THE TASK
Go through the entries and copy every line that has the string "static" in it.

Recorded data:

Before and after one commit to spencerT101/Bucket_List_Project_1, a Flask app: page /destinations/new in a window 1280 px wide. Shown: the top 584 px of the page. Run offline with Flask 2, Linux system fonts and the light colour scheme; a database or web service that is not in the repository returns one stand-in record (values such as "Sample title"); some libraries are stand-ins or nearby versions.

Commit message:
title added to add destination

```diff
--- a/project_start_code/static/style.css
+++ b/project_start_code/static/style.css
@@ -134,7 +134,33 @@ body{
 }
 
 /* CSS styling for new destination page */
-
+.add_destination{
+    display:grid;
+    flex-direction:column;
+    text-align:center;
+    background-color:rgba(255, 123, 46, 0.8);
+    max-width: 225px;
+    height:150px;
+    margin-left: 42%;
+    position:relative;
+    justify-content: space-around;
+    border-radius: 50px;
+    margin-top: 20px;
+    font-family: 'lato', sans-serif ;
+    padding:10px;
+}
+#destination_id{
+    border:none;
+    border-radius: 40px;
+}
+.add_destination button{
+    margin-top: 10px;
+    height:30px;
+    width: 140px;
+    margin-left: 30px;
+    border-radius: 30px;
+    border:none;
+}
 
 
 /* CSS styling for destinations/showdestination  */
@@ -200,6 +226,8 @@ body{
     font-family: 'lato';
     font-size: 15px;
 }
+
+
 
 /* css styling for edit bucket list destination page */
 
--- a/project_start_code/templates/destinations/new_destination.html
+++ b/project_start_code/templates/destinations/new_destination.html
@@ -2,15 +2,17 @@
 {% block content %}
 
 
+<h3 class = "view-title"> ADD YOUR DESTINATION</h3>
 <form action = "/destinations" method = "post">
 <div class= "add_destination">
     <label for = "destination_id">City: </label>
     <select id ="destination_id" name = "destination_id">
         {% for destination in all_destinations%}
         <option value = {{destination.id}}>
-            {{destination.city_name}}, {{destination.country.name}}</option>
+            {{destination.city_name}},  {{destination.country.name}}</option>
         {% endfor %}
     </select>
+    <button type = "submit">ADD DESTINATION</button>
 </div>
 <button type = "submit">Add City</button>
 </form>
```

TASK SOLUTION
--- a/project_start_code/static/style.css
+++ b/project_start_code/static/style.css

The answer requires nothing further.